President Spencer attends today’s White House summit on college opportunity
Bates President Clayton Spencer joins fellow U.S. higher education leaders at a White House summit on college opportunity hosted by President Barack Obama and First Lady Michelle Obama today, Jan. 16.
The event is bringing together college and university presidents and leaders from nonprofits, foundations, state governments and businesses across the country.
It is livestreamed at www.whitehouse.gov/live.
Senior administration officials scheduled to join the discussion include Secretary of Education Arne Duncan.
In her first year at Bates, Spencer announced the Excellence and Opportunity initiative, to be funded in part by the $11.5 million Catalyst Fund gift from current and past members of the Bates College Board of Trustees.
The initiative reflects the college’s founding commitment to excellence and opportunity. “It is central to our mission and history,” Spencer said.
Established by abolitionists in 1855, Bates was from its beginning open to both men and women, recruiting students of limited means and matriculating African American students from the Civil War onward.
“Today this commitment means attracting and enrolling the very best students from a broad range of backgrounds and marshaling the resources to provide generous financial aid to support their education,” says Spencer. “Our current financial aid program of more than $30 million in Bates-funded grants per year reflects our resolve to uphold these values.”
Forty-four percent of Bates students receive financial aid, and the average Bates financial aid package (grant, loan and student employment) is more than $40,000.
Counter to national trends in student debt, Bates financial aid is largely composed of outright grants, and students with loans graduate with an average debt load of approximately $17,000, compared to the national average of approximately $27,000.

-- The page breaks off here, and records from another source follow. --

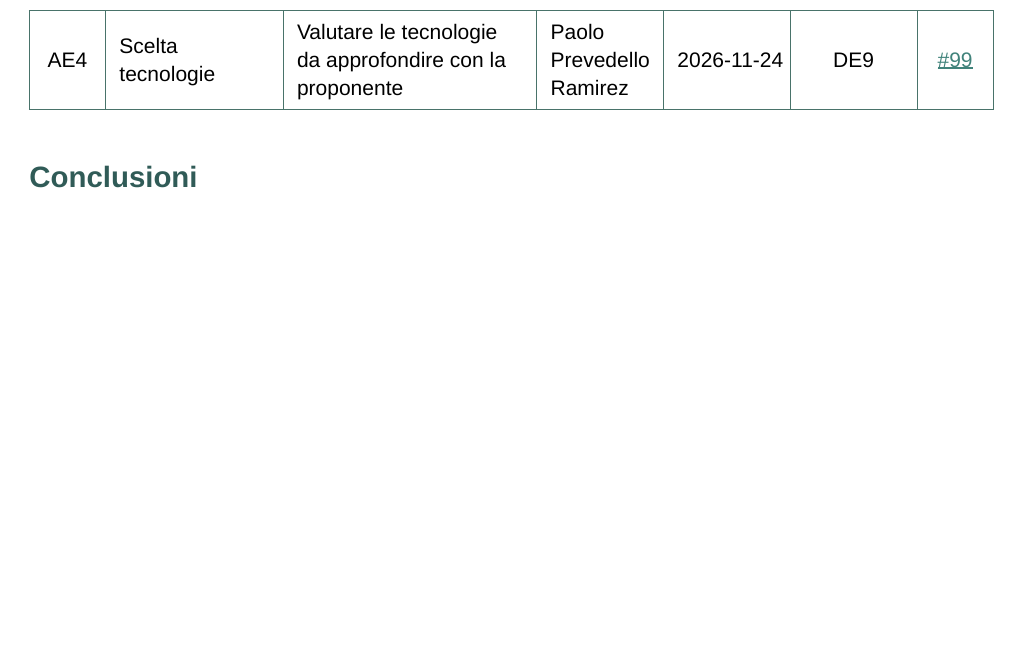
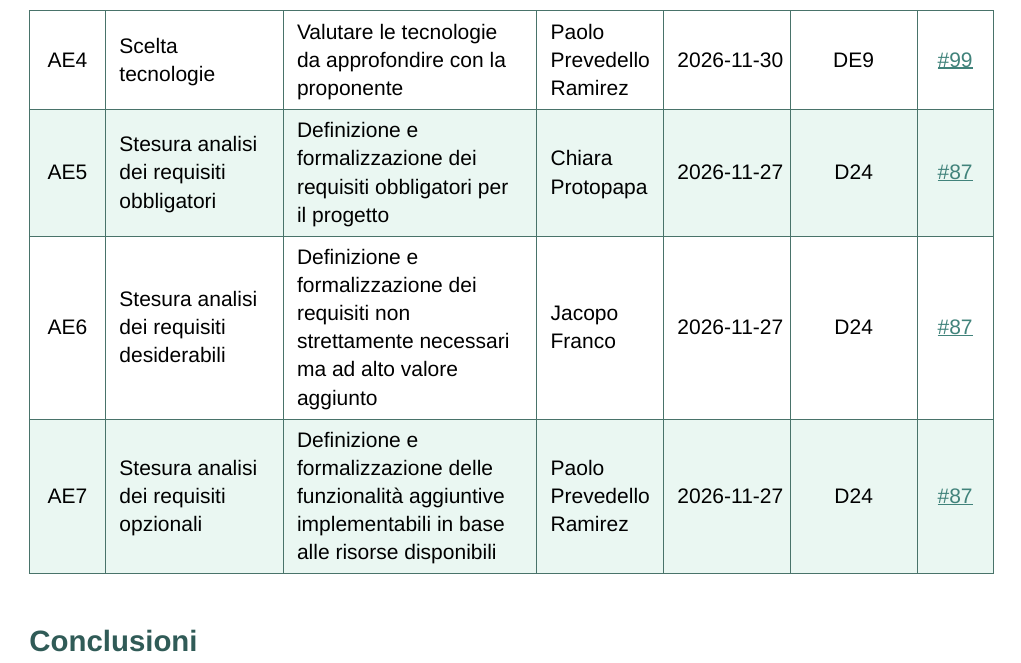
Before and after one commit to MemoryLeakersTeam/Documenti, a Typst document (RTB/Verbali_esterni/2026-11-18-vargroup.typ): part of page 5 of 5, cut so that both start at the same text, the shorter picture padded with empty space. Compiled offline with Typst 0.15.

Commit message:
docs: update minutes 2026-11-18

```diff
--- a/RTB/Verbali_esterni/2026-11-18-vargroup.typ
+++ b/RTB/Verbali_esterni/2026-11-18-vargroup.typ
@@ -98,5 +98,32 @@
       [DE9],
       [#link("https://github.com/MemoryLeakersTeam/Documenti/issues/99")[\#99]],
+    ),
+(
+      [AE5],
+      [Stesura analisi dei requisiti obbligatori],
+      [Definizione e formalizzazione dei requisiti obbligatori per il progetto],
+      [Chiara Protopapa],
+      [2026-11-27],
+      [D24],
+      [#link("https://github.com/MemoryLeakersTeam/Documenti/issues/87")[\#87]]
+    ),
+    (
+      [AE6],
+      [Stesura analisi dei requisiti desiderabili],
+      [Definizione e formalizzazione dei requisiti non strettamente necessari ma ad alto valore aggiunto],
+      [Jacopo Franco],
+      [2026-11-27],
+      [D24],
+      [#link("https://github.com/MemoryLeakersTeam/Documenti/issues/87")[\#87]]
+    ),
+    (
+      [AE7],
+      [Stesura analisi dei requisiti opzionali],
+      [Definizione e formalizzazione delle funzionalità aggiuntive implementabili in base alle risorse disponibili],
+      [Paolo Prevedello Ramirez],
+      [2026-11-27],
+      [D24],
+      [#link("https://github.com/MemoryLeakersTeam/Documenti/issues/87")[\#87]]
     ),
   ),
 )
```
Also changed, not shown: RTB/Verbali_esterni/2026-11-18-vargroup.typ (2 more changed lines).
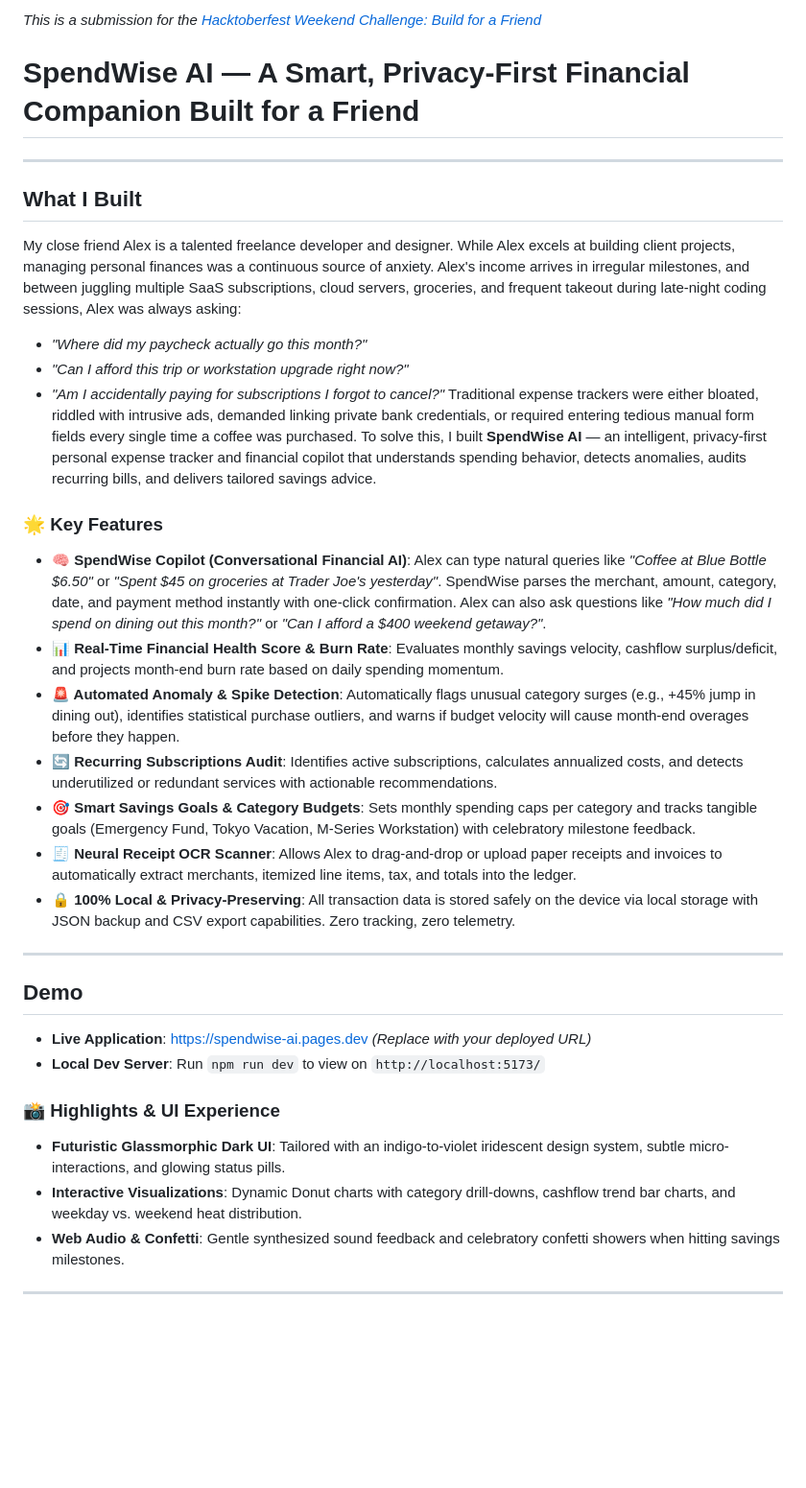
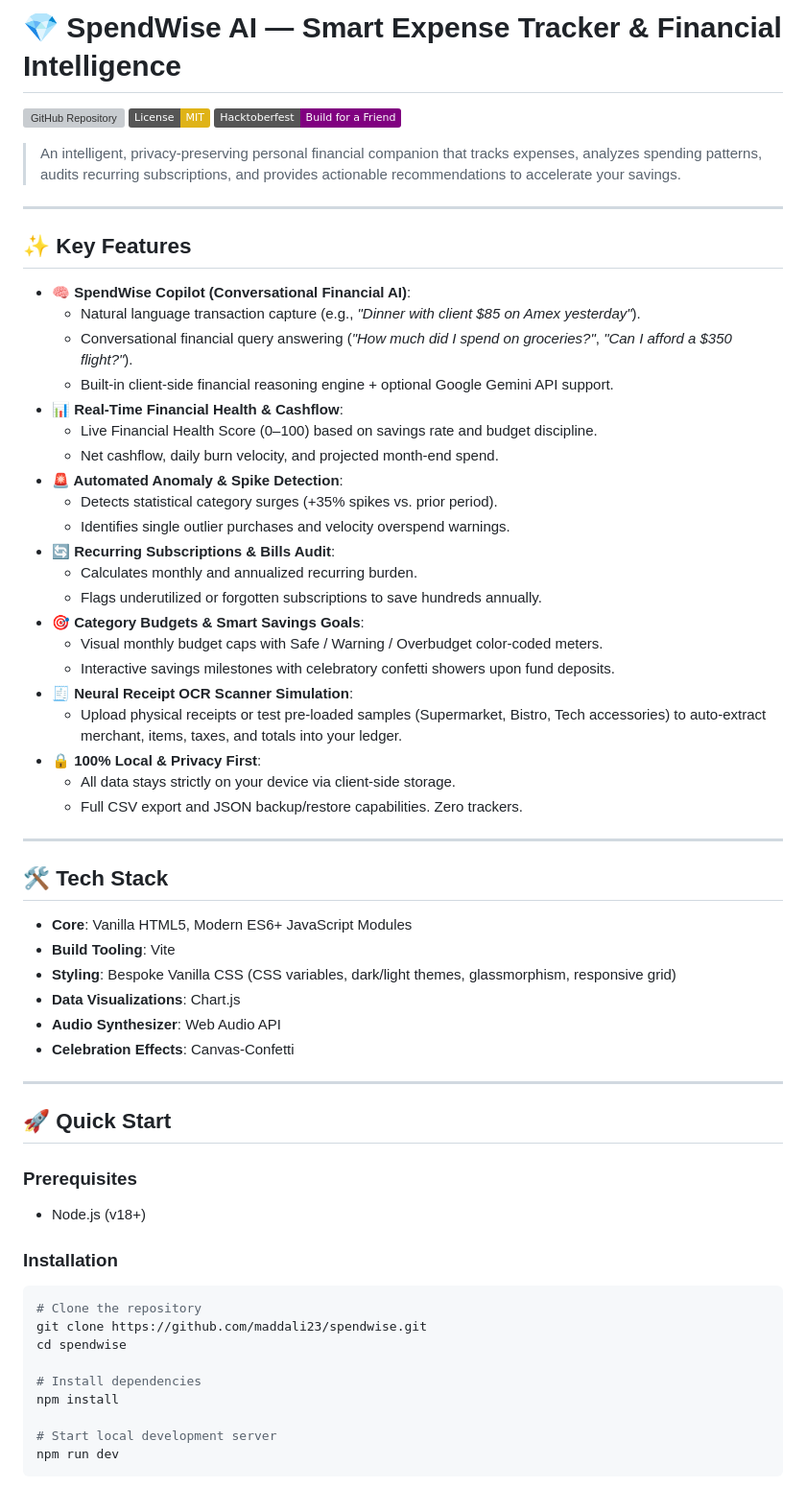
Before and after one commit to maddali23/spendwise, a Markdown page: README.md, the part around one of its changes. Shown at 96% size. GitHub-like rendering; badges without logos; blank space fills up the shorter version; grey boxes are pictures that could not be loaded.

````diff
--- a/README.md
+++ b/README.md
@@ -1,27 +1,65 @@
-*This is a submission for the [Hacktoberfest Weekend Challenge: Build for a Friend](https://dev.to/challenges/hacktoberfest-weekend-2026-10-01)*
-# SpendWise AI — A Smart, Privacy-First Financial Companion Built for a Friend
+# 💎 SpendWise AI — Smart Expense Tracker & Financial Intelligence
+
+[![GitHub Repository](https://img.shields.io/badge/GitHub-maddali23%2Fspendwise-blue?logo=github)](https://github.com/maddali23/spendwise)
+[![License: MIT](https://img.shields.io/badge/License-MIT-yellow.svg)](https://opensource.org/licenses/MIT)
+[![Hacktoberfest Challenge](https://img.shields.io/badge/Hacktoberfest-Build%20for%20a%20Friend-purple.svg)](https://dev.to/challenges/hacktoberfest-weekend-2026-10-01)
+
+> An intelligent, privacy-preserving personal financial companion that tracks expenses, analyzes spending patterns, audits recurring subscriptions, and provides actionable recommendations to accelerate your savings.
+
 ---
-## What I Built
-My close friend Alex is a talented freelance developer and designer. While Alex excels at building client projects, managing personal finances was a continuous source of anxiety. Alex's income arrives in irregular milestones, and between juggling multiple SaaS subscriptions, cloud servers, groceries, and frequent takeout during late-night coding sessions, Alex was always asking:
-* *"Where did my paycheck actually go this month?"*
-* *"Can I afford this trip or workstation upgrade right now?"*
-* *"Am I accidentally paying for subscriptions I forgot to cancel?"*
-Traditional expense trackers were either bloated, riddled with intrusive ads, demanded linking private bank credentials, or required entering tedious manual form fields every single time a coffee was purchased.
-To solve this, I built **SpendWise AI** — an intelligent, privacy-first personal expense tracker and financial copilot that understands spending behavior, detects anomalies, audits recurring bills, and delivers tailored savings advice.
-### 🌟 Key Features
-- **🧠 SpendWise Copilot (Conversational Financial AI)**: Alex can type natural queries like *"Coffee at Blue Bottle $6.50"* or *"Spent $45 on groceries at Trader Joe's yesterday"*. SpendWise parses the merchant, amount, category, date, and payment method instantly with one-click confirmation. Alex can also ask questions like *"How much did I spend on dining out this month?"* or *"Can I afford a $400 weekend getaway?"*.
-- **📊 Real-Time Financial Health Score & Burn Rate**: Evaluates monthly savings velocity, cashflow surplus/deficit, and projects month-end burn rate based on daily spending momentum.
-- **🚨 Automated Anomaly & Spike Detection**: Automatically flags unusual category surges (e.g., +45% jump in dining out), identifies statistical purchase outliers, and warns if budget velocity will cause month-end overages before they happen.
-- **🔄 Recurring Subscriptions Audit**: Identifies active subscriptions, calculates annualized costs, and detects underutilized or redundant services with actionable recommendations.
-- **🎯 Smart Savings Goals & Category Budgets**: Sets monthly spending caps per category and tracks tangible goals (Emergency Fund, Tokyo Vacation, M-Series Workstation) with celebratory milestone feedback.
-- **🧾 Neural Receipt OCR Scanner**: Allows Alex to drag-and-drop or upload paper receipts and invoices to automatically extract merchants, itemized line items, tax, and totals into the ledger.
-- **🔒 100% Local & Privacy-Preserving**: All transaction data is stored safely on the device via local storage with JSON backup and CSV export capabilities. Zero tracking, zero telemetry.
+
+## ✨ Key Features
+
+- **🧠 SpendWise Copilot (Conversational Financial AI)**:
+  - Natural language transaction capture (e.g., *"Dinner with client $85 on Amex yesterday"*).
+  - Conversational financial query answering (*"How much did I spend on groceries?"*, *"Can I afford a $350 flight?"*).
+  - Built-in client-side financial reasoning engine + optional Google Gemini API support.
+- **📊 Real-Time Financial Health & Cashflow**:
+  - Live Financial Health Score (0–100) based on savings rate and budget discipline.
+  - Net cashflow, daily burn velocity, and projected month-end spend.
+- **🚨 Automated Anomaly & Spike Detection**:
+  - Detects statistical category surges (+35% spikes vs. prior period).
+  - Identifies single outlier purchases and velocity overspend warnings.
+- **🔄 Recurring Subscriptions & Bills Audit**:
+  - Calculates monthly and annualized recurring burden.
+  - Flags underutilized or forgotten subscriptions to save hundreds annually.
+- **🎯 Category Budgets & Smart Savings Goals**:
+  - Visual monthly budget caps with Safe / Warning / Overbudget color-coded meters.
+  - Interactive savings milestones with celebratory confetti showers upon fund deposits.
+- **🧾 Neural Receipt OCR Scanner Simulation**:
+  - Upload physical receipts or test pre-loaded samples (Supermarket, Bistro, Tech accessories) to auto-extract merchant, items, taxes, and totals into your ledger.
+- **🔒 100% Local & Privacy First**:
+  - All data stays strictly on your device via client-side storage.
+  - Full CSV export and JSON backup/restore capabilities. Zero trackers.
+
 ---
-## Demo
-- **Live Application**: [https://spendwise-ai.pages.dev](https://spendwise-ai.pages.dev) *(Replace with your deployed URL)*
-- **Local Dev Server**: Run `npm run dev` to view on `http://localhost:5173/`
-### 📸 Highlights & UI Experience
-- **Futuristic Glassmorphic Dark UI**: Tailored with an indigo-to-violet iridescent design system, subtle micro-interactions, and glowing status pills.
-- **Interactive Visualizations**: Dynamic Donut charts with category drill-downs, cashflow trend bar charts, and weekday vs. weekend heat distribution.
-- **Web Audio & Confetti**: Gentle synthesized sound feedback and celebratory confetti showers when hitting savings milestones.
+
+## 🛠️ Tech Stack
+
+- **Core**: Vanilla HTML5, Modern ES6+ JavaScript Modules
+- **Build Tooling**: Vite
+- **Styling**: Bespoke Vanilla CSS (CSS variables, dark/light themes, glassmorphism, responsive grid)
+- **Data Visualizations**: Chart.js
+- **Audio Synthesizer**: Web Audio API
+- **Celebration Effects**: Canvas-Confetti
+
 ---
+
+## 🚀 Quick Start
+
+### Prerequisites
+- Node.js (v18+)
+
+### Installation
+```bash
+# Clone the repository
+git clone https://github.com/maddali23/spendwise.git
+cd spendwise
+
+# Install dependencies
+npm install
+
+# Start local development server
+npm run dev
+```
+
````
Also changed, not shown: other parts of README.md (+31 -0 lines).
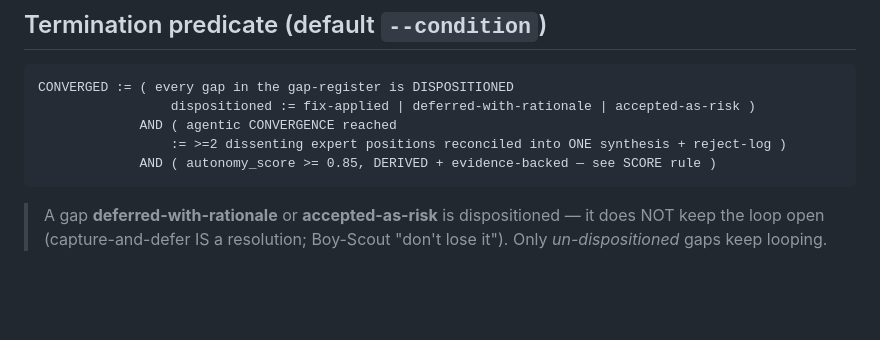
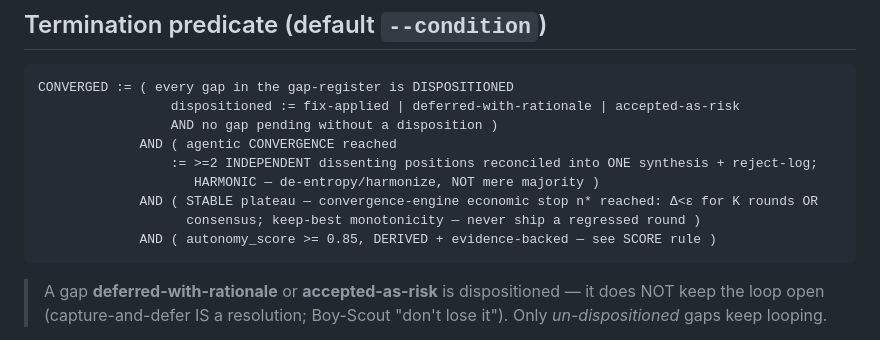
Before and after one commit to ekson73/multi-agent-os, a Markdown page: skills/gap-loop/SKILL.md, the part around the change. GitHub-like rendering; blank space fills up the shorter version.

Commit message:
fix(gap-loop): mirror expanded CONVERGED predicate into the skill (PDCA #179, qodo)
qodo (Action-required/Correctness) caught a normative-doc<->runnable divergence:
protocol §2 v1.1.0 expanded CONVERGED with HARMONIC + STABLE-plateau (economic
stop n*) + keep-best monotonicity, but the skill's `Termination predicate` block
still carried the pre-v0.2.0 predicate — an agent following the skill could declare
CONVERGED prematurely. Skill predicate now mirrors protocol §2 exactly.

validate-plugin.sh PASSED; gitleaks clean.

Co-Authored-By: Claude Opus 4.8 (1M context) <noreply@anthropic.com>

````diff
--- a/skills/gap-loop/SKILL.md
+++ b/skills/gap-loop/SKILL.md
@@ -76,9 +76,13 @@ in cowork / SDK / any host with no slash-command.
 
 ```text
 CONVERGED := ( every gap in the gap-register is DISPOSITIONED
-                 dispositioned := fix-applied | deferred-with-rationale | accepted-as-risk )
+                 dispositioned := fix-applied | deferred-with-rationale | accepted-as-risk
+                 AND no gap pending without a disposition )
              AND ( agentic CONVERGENCE reached
-                 := >=2 dissenting expert positions reconciled into ONE synthesis + reject-log )
+                 := >=2 INDEPENDENT dissenting positions reconciled into ONE synthesis + reject-log;
+                    HARMONIC — de-entropy/harmonize, NOT mere majority )
+             AND ( STABLE plateau — convergence-engine economic stop n* reached: Δ<ε for K rounds OR
+                   consensus; keep-best monotonicity — never ship a regressed round )
              AND ( autonomy_score >= 0.85, DERIVED + evidence-backed — see SCORE rule )
 ```
 
````
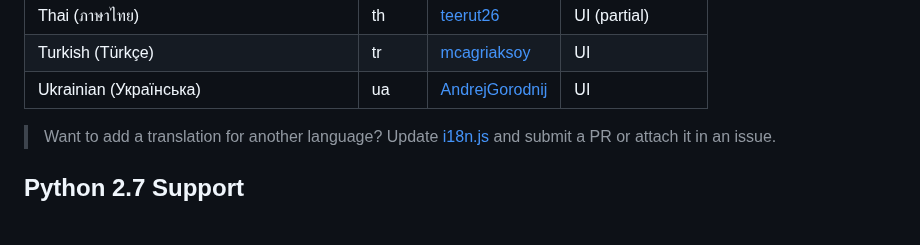
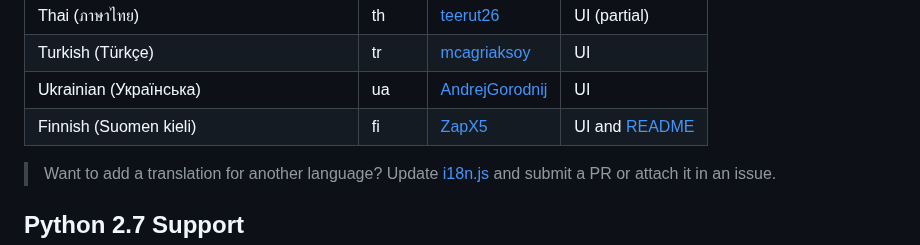
Before and after one commit to brentvollebregt/auto-py-to-exe, a Markdown page: README.md, the part around the change. GitHub-like rendering; blank space fills up the shorter version.

```diff
--- a/README.md
+++ b/README.md
@@ -126,6 +126,7 @@ If you believe you've found an issue with this tool, please [create an issue](ht
 | Thai (ภาษาไทย)                              | th    | [teerut26](https://github.com/teerut26)                                | UI (partial)                         |
 | Turkish (Türkçe)                            | tr    | [mcagriaksoy](https://github.com/mcagriaksoy)                          | UI                                   |
 | Ukrainian (Українська)                      | ua    | [AndrejGorodnij](https://github.com/AndrejGorodnij)                    | UI                                   |
+| Finnish (Suomen kieli)                      | fi    | [ZapX5](https://github.com/ZapX5)                                      | UI and [README](./README-Finnish.md) |
 
 > Want to add a translation for another language? Update [i18n.js](https://github.com/brentvollebregt/auto-py-to-exe/blob/master/auto_py_to_exe/web/js/i18n.js) and submit a PR or attach it in an issue.
 
```
Also changed, not shown: README-Finnish.md (added, +150 -0 lines).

“Any excellent liberal arts college, particularly one like Bates that has the advantage of a strong tradition of diversity matched by equally strong resources, has an ethical obligation to provide access to people who can’t afford the very high cost it takes to mount a highly personalized residential liberal arts education,” Spencer said.
Spencer, who has served as Bates president since 2012, is the former vice president for policy at Harvard University, where she played a central role in the reshaping and dramatic expansion of Harvard’s financial aid program and in the creation of the Crimson Summer Academy, a program that brings high-achieving, economically disadvantaged local students to study at Harvard for six weeks each summer.
Prior to Harvard, Spencer was chief education counsel for the Senate Committee on Labor and Human Resources in the mid-1990s under its chair, the late U.S. Sen. Edward M. Kennedy.